- the night of 31 October when children dress in special clothes and people try to frighten each other
- A tale that is traditional for people, especially one that is considered false or based on superstition
(pronounced /kelts/) - people from western Europe who came to live in ancient Britain before the Romans
(pronounced /ˈkel.tɪk/) - of an ancient European people who are related to the Irish, Scots, Welsh, and Bretons, or of their language or culture
- a priest of a religion followed in Britain, Ireland, and France, especially in ancient times
- a person who belongs to a religion that worships many gods, especially one that existed before the main world religions
- a religion that worships many gods, especially a religion that existed before the main world religions
(pronounced sow-in /ˈsɑːwɪn/) - an ancient Celtic festival held on Nov 1 to mark the beginning of winter and the beginning of a new year.
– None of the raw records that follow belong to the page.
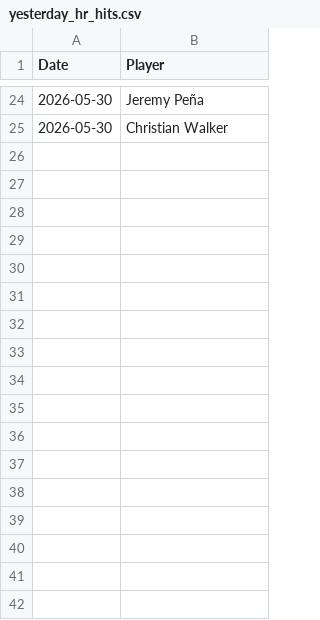
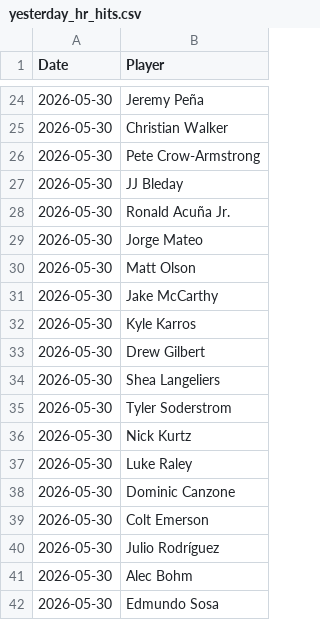
Before and after one commit to misswest2006/hr-model-v3, a CSV file: data/yesterday_hr_hits.csv, drawn as a sheet; only a part is shown, gaps mark what is left out.

```diff
--- a/data/yesterday_hr_hits.csv
+++ b/data/yesterday_hr_hits.csv
@@ -25 +25,18 @@ Date,Player
 2026-05-30,Christian Walker
+2026-05-30,Pete Crow-Armstrong
+2026-05-30,JJ Bleday
+2026-05-30,Ronald Acuña Jr.
+2026-05-30,Jorge Mateo
+2026-05-30,Matt Olson
+2026-05-30,Jake McCarthy
+2026-05-30,Kyle Karros
+2026-05-30,Drew Gilbert
+2026-05-30,Shea Langeliers
+2026-05-30,Tyler Soderstrom
+2026-05-30,Nick Kurtz
+2026-05-30,Luke Raley
+2026-05-30,Dominic Canzone
+2026-05-30,Colt Emerson
+2026-05-30,Julio Rodríguez
+2026-05-30,Alec Bohm
+2026-05-30,Edmundo Sosa
```
Also changed, not shown: 9 other files.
It is also celebrated by modern pagans
- the area around a fireplace or the area of floor in front of it.
Irish Potato Famine
- The Great Famine, also known as the Great Hunger, the Famine or the Irish Potato Famine, was a period of mass starvation and disease in Ireland from 1845 to 1852.
- an activity in which children dress up as magical or frightening creatures or as characters from a story on Halloween (= 31 October ), and visit people's homes to demand sweets